However, it was Vijaya Gadde, then-Twitter’s head legal chief, who asked if Trump’s tweets could be “coded incitement to further violence.” Moments later, the so-called “scaled enforcement team” suggested that based on how Twitter interprets Trump’s tweets, it could violate the violence incitement policies.
Part six of the “Twitter Files” put a spotlight on Twitter’s close ties with the FBI. Taibbi alleged the law enforcement agency was acting like a “subsidiary” of the tech giant, revealing communications that showed FBI agents systemically flagged Twitter users for tweets that included “possible violative content” pertaining to the election.
In response to the “Twitter Files,” a spokesperson for the FBI told Fox News Digital, “The FBI regularly engages with private sector entities to provide information specific to identified foreign malign influence actors’ subversive, undeclared, covert, or criminal activities. Private sector entities independently make decisions about what, if any, action they take on their platforms and for their customers after the FBI has notified them.”
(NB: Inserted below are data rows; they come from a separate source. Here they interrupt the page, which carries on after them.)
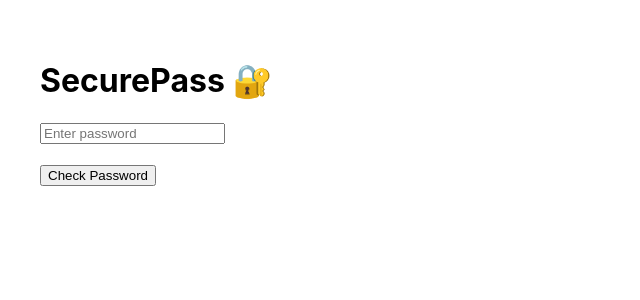
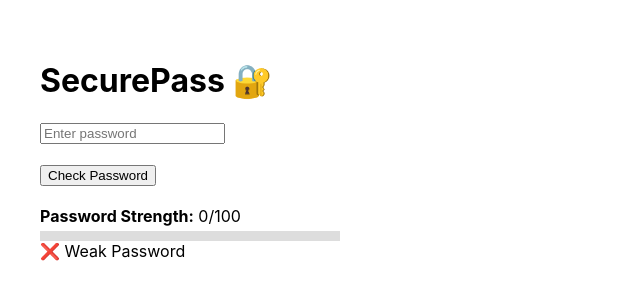
Before and after one commit to MohammadShahbaaz/securepass, a React (Create React App) app in the folder client/: page / in a window 1280 px wide. Shown: the top 300 px of the page, without its empty margins (0-640 px from the left). Built offline with nearby package versions, Linux system fonts and the light colour scheme.

Commit message:
Fixed password strength function order

```diff
--- a/client/src/App.js
+++ b/client/src/App.js
@@ -1,8 +1,22 @@
 import { useState } from "react";
+
+const calculateStrength = (password) => {
+  let score = 0;
+
+  if (password.length >= 12) score += 30;
+  if (/[A-Z]/.test(password)) score += 15;
+  if (/[a-z]/.test(password)) score += 15;
+  if (/[0-9]/.test(password)) score += 20;
+  if (/[^A-Za-z0-9]/.test(password)) score += 20;
+
+  return score;
+};
 
 function App() {
   const [password, setPassword] = useState("");
   const [result, setResult] = useState(null);
+
+  const strength = calculateStrength(password);
 
   const checkPassword = async () => {
     const res = await fetch("http://localhost:5000/check-password", {
@@ -30,6 +44,36 @@ function App() {
 
       <button onClick={checkPassword}>Check Password</button>
 
+      <br /><br />
+
+      <div>
+        <strong>Password Strength:</strong> {strength}/100
+      </div>
+
+      <div
+        style={{
+          width: "300px",
+          height: "10px",
+          background: "#ddd",
+          marginTop: "5px",
+        }}
+      >
+        <div
+          style={{
+            width: `${strength}%`,
+            height: "10px",
+            background:
+              strength < 40 ? "red" : strength < 70 ? "orange" : "green",
+          }}
+        ></div>
+      </div>
+
+      <div>
+        {strength < 40 && "❌ Weak Password"}
+        {strength >= 40 && strength < 70 && "⚠️ Medium Password"}
+        {strength >= 70 && "✅ Strong Password"}
+      </div>
+
       {result !== null && (
         <h3>
           {result ? "❌ Password Breached" : "✅ Password Safe"}
```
The FBI’s routine contact with Twitter regarding users that would ultimately face punishment for their tweets has raised major flags about potential First Amendment violations.
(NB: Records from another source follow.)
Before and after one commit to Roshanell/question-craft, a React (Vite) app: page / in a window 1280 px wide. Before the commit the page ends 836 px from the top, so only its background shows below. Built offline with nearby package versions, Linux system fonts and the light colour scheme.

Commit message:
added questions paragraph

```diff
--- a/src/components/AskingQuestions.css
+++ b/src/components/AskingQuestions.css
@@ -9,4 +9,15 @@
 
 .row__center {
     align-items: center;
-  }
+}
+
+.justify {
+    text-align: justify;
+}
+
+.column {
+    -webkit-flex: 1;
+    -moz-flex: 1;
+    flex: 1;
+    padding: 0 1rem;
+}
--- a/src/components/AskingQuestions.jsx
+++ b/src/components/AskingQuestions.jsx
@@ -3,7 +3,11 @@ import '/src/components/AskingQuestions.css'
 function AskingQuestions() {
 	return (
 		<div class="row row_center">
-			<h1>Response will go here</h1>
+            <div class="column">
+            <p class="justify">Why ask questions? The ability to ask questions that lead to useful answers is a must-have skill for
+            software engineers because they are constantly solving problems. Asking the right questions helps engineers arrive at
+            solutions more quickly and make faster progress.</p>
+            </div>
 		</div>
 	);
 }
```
In part seven, Shellenberger framed the Twitter’s coziness with the FBI in the context of the Hunter Biden laptop story, showing the FBI’s requests for Twitter to share sensitive data of its users, which Twitter refused to give, and the agency’s repeated inquiries into whether Twitter has seen foreign activity leading up to the 2020 election, something Twitter at the time said it hadn’t. On Oct. 13, 2020, just one day before the New York Post broke its Hunter Biden story that was quickly censored, Twitter received ten unknown documents from the FBI through its secure one-way Teleport channel.
One email from February 2021 shows the FBI paid Twitter over $3.4 million since October 2019 over the course of their partnership, as Twitter’s policies seek reimbursements when it comes to producing information as part of a legal process.
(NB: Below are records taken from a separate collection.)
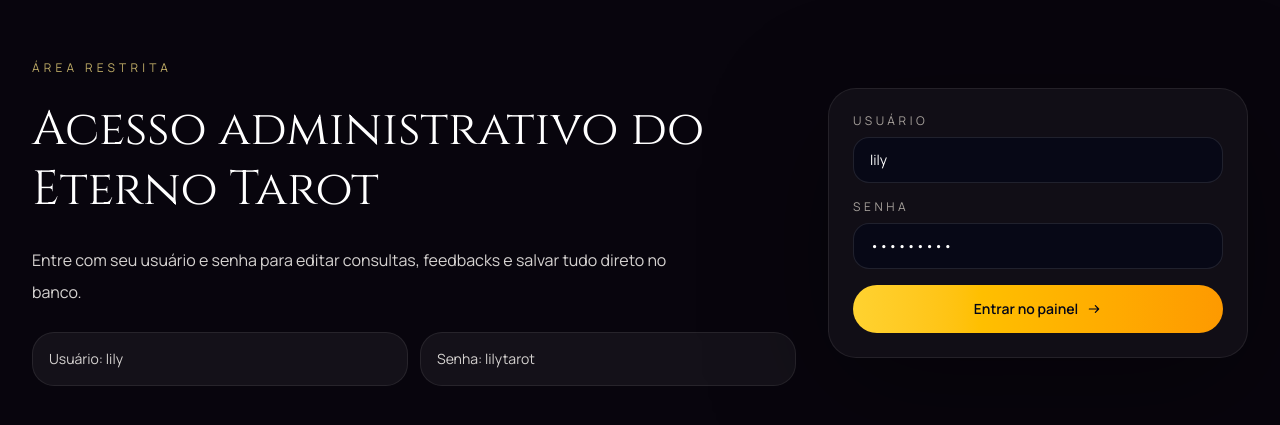
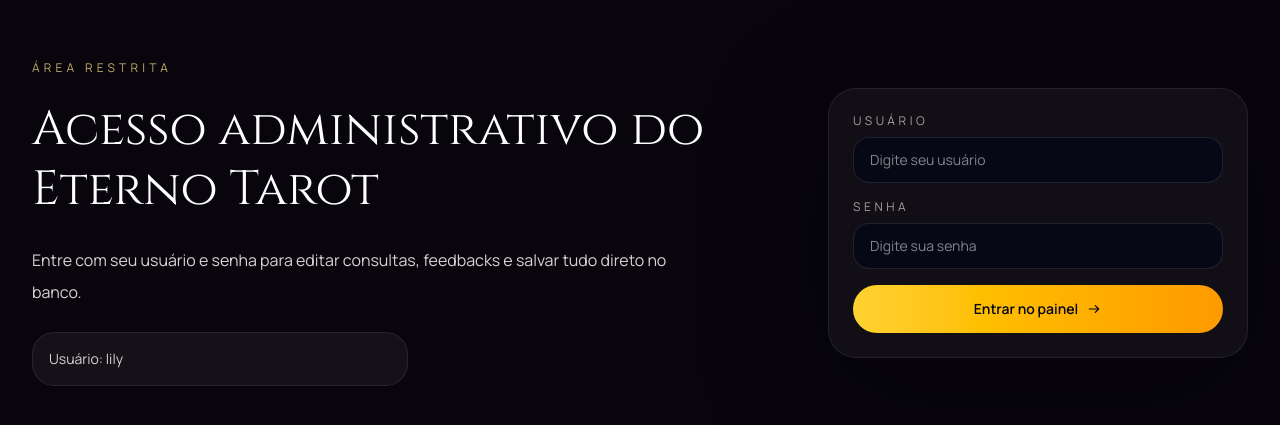
Before and after one commit to marielleillha96-del/lilyeternotarot, a Next.js app: page /admin/login in a window 1280 px wide. Shown: the part 177-602 px from the top of the page. Built offline with nearby package versions, Linux system fonts and the light colour scheme; no server answers.

Commit message:
Hide admin password from login page

```diff
--- a/src/app/admin/login/page.tsx
+++ b/src/app/admin/login/page.tsx
@@ -31,7 +31,6 @@ export default async function AdminLoginPage() {
 
             <div className="grid gap-3 text-sm text-stone-300 sm:grid-cols-2">
               <div className="rounded-[22px] border border-white/8 bg-white/5 p-4">Usuário: lily</div>
-              <div className="rounded-[22px] border border-white/8 bg-white/5 p-4">Senha: lilytarot</div>
             </div>
           </section>
 
--- a/src/components/admin-login-form.tsx
+++ b/src/components/admin-login-form.tsx
@@ -13,8 +13,8 @@ function Icon({ className = 'h-4 w-4' }: { className?: string }) {
 
 export default function AdminLoginForm() {
   const router = useRouter();
-  const [username, setUsername] = useState('lily');
-  const [password, setPassword] = useState('lilytarot');
+  const [username, setUsername] = useState('');
+  const [password, setPassword] = useState('');
   const [error, setError] = useState('');
   const [loading, setLoading] = useState(false);
 
@@ -51,10 +51,12 @@ export default function AdminLoginForm() {
       <div className="space-y-2">
         <label className="block text-xs uppercase tracking-[0.3em] text-stone-400">Usuário</label>
         <input
+          name="admin-username"
           value={username}
           onChange={(event) => setUsername(event.target.value)}
+          placeholder="Digite seu usuário"
           className="w-full rounded-2xl border border-white/10 bg-slate-950/60 px-4 py-3 text-sm text-white outline-none transition focus:border-amber-300/35"
-          autoComplete="username"
+          autoComplete="off"
         />
       </div>
 
@@ -62,10 +64,12 @@ export default function AdminLoginForm() {
         <label className="block text-xs uppercase tracking-[0.3em] text-stone-400">Senha</label>
         <input
           type="password"
+          name="admin-password"
           value={password}
           onChange={(event) => setPassword(event.target.value)}
+          placeholder="Digite sua senha"
           className="w-full rounded-2xl border border-white/10 bg-slate-950/60 px-4 py-3 text-sm text-white outline-none transition focus:border-amber-300/35"
-          autoComplete="current-password"
+          autoComplete="new-password"
         />
       </div>
 
```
Roth had even participated in what was dubbed the “Hack-and-Dump Working Group” with the Aspen Institute in September 2020 to elaborately simulate how the media and Big Tech should handle something like the Hunter Biden laptop.
The FBI remained defiant amid criticism, telling Fox News in a statement, “The correspondence between the FBI and Twitter show nothing more than examples of our traditional, longstanding and ongoing federal government and private sector engagements, which involve numerous companies over multiple sectors and industries. As evidenced in the correspondence, the FBI provides critical information to the private sector in an effort to allow them to protect themselves and their customers… It is unfortunate that conspiracy theorists and others are feeding the American public misinformation with the sole purpose of attempting to discredit the agency.”
Part eight, shared by Intercept investigative reporter Lee Fang, exposed Twitter’s assistance in the Pentagon’s foreign influencing campaigns, allowing the military to use covert accounts to push out propaganda overseas despite it being against Twitter’s own policies. Taibbi separately reported in the ninth installment about Twitter’s constant interactions with “OGAs” (other government agencies) including the CIA.